* Records for processing
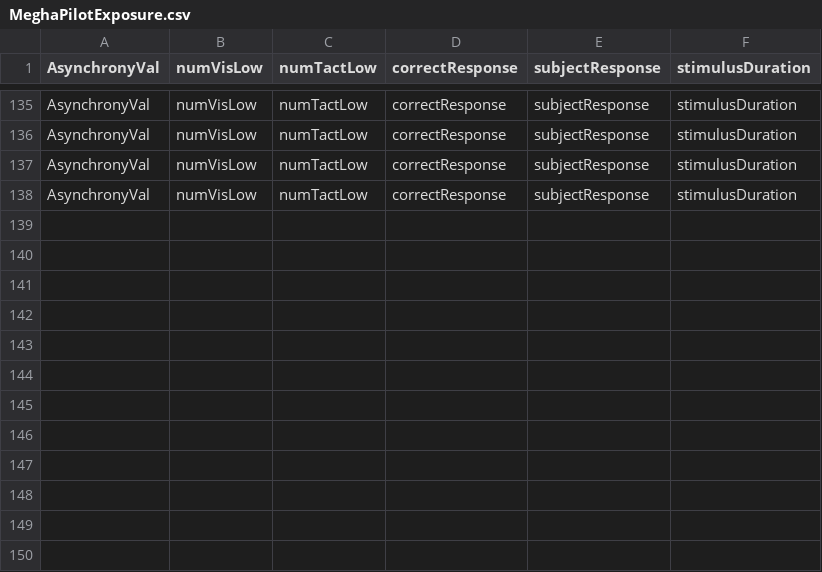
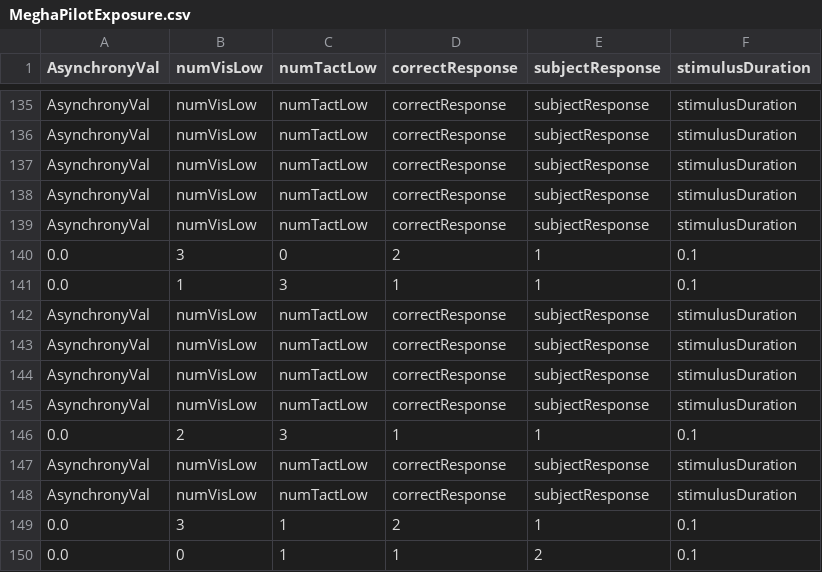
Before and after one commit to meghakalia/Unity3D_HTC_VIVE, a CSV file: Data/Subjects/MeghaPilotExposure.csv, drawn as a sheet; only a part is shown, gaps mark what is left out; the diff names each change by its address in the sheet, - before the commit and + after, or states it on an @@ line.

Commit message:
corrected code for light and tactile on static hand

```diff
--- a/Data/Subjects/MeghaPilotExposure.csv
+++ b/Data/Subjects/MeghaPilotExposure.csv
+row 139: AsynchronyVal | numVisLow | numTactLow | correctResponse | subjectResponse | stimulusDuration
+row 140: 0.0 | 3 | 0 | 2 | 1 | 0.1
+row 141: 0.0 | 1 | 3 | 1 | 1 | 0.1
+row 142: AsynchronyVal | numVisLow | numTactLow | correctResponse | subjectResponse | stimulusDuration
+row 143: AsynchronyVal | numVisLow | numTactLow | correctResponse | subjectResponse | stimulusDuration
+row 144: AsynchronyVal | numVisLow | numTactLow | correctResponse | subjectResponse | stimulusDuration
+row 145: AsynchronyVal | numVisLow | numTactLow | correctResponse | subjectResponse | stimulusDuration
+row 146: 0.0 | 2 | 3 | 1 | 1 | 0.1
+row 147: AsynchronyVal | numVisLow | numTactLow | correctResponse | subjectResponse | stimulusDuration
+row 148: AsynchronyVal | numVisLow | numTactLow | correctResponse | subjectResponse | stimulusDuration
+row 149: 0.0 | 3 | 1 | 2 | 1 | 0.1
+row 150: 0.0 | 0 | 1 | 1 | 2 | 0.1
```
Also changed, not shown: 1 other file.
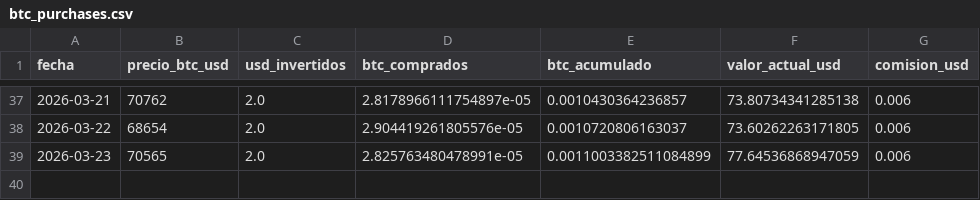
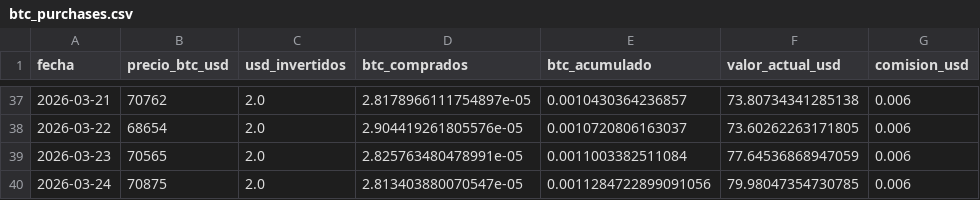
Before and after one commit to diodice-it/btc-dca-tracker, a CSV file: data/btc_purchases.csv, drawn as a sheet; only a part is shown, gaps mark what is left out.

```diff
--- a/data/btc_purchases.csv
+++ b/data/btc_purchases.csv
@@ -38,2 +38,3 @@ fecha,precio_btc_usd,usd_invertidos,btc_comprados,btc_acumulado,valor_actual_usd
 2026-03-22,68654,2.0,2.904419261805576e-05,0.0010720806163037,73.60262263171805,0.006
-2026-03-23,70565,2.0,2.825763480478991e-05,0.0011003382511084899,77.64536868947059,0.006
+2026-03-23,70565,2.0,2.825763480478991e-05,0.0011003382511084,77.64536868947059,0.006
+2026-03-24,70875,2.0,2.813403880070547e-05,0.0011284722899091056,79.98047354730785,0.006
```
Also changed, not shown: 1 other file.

...

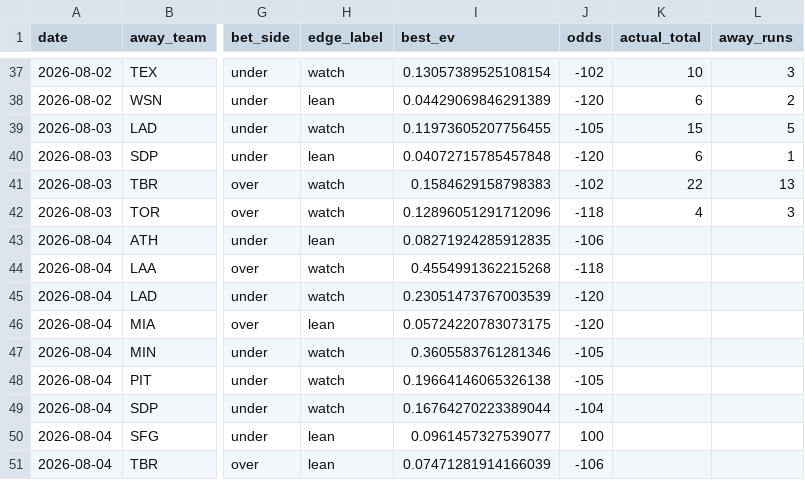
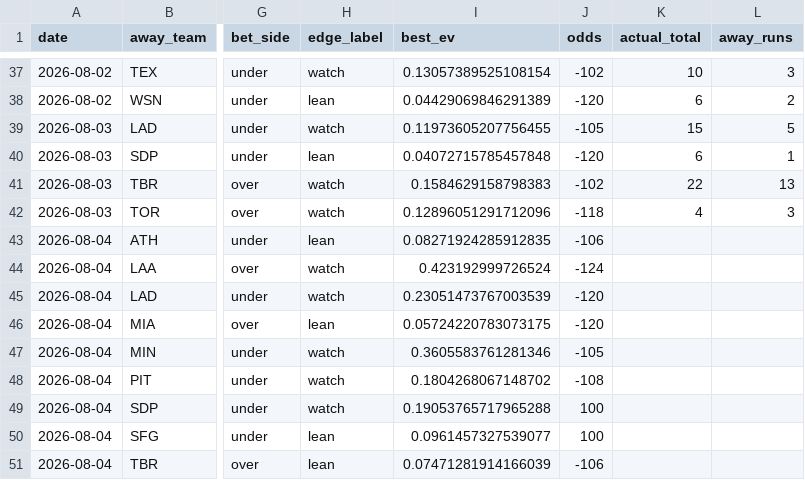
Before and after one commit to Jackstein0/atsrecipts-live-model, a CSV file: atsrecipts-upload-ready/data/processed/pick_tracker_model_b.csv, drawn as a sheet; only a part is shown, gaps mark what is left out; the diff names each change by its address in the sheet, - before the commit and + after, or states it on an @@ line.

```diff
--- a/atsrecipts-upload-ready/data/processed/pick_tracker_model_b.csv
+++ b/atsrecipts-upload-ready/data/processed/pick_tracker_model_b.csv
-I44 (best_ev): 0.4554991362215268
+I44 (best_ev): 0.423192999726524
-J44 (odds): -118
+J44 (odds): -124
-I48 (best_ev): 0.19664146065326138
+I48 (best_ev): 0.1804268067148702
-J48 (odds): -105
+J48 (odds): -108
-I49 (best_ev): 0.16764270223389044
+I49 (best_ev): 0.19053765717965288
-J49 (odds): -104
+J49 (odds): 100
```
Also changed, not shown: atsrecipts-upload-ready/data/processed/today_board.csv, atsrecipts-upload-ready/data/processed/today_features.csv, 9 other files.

...

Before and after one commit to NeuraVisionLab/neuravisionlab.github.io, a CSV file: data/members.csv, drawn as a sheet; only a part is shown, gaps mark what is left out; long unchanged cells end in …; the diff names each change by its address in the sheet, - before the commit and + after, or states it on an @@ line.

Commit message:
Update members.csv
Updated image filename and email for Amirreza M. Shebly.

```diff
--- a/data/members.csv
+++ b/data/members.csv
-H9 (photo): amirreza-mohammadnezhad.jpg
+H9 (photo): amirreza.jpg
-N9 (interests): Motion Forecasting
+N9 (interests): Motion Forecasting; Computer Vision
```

* Required action
Search the entries above for lines containing the word "states", and copy each one.

* Completed task
Before and after one commit to meghakalia/Unity3D_HTC_VIVE, a CSV file: Data/Subjects/MeghaPilotExposure.csv, drawn as a sheet; only a part is shown, gaps mark what is left out; the diff names each change by its address in the sheet, - before the commit and + after, or states it on an @@ line.
Before and after one commit to Jackstein0/atsrecipts-live-model, a CSV file: atsrecipts-upload-ready/data/processed/pick_tracker_model_b.csv, drawn as a sheet; only a part is shown, gaps mark what is left out; the diff names each change by its address in the sheet, - before the commit and + after, or states it on an @@ line.
Before and after one commit to NeuraVisionLab/neuravisionlab.github.io, a CSV file: data/members.csv, drawn as a sheet; only a part is shown, gaps mark what is left out; long unchanged cells end in …; the diff names each change by its address in the sheet, - before the commit and + after, or states it on an @@ line.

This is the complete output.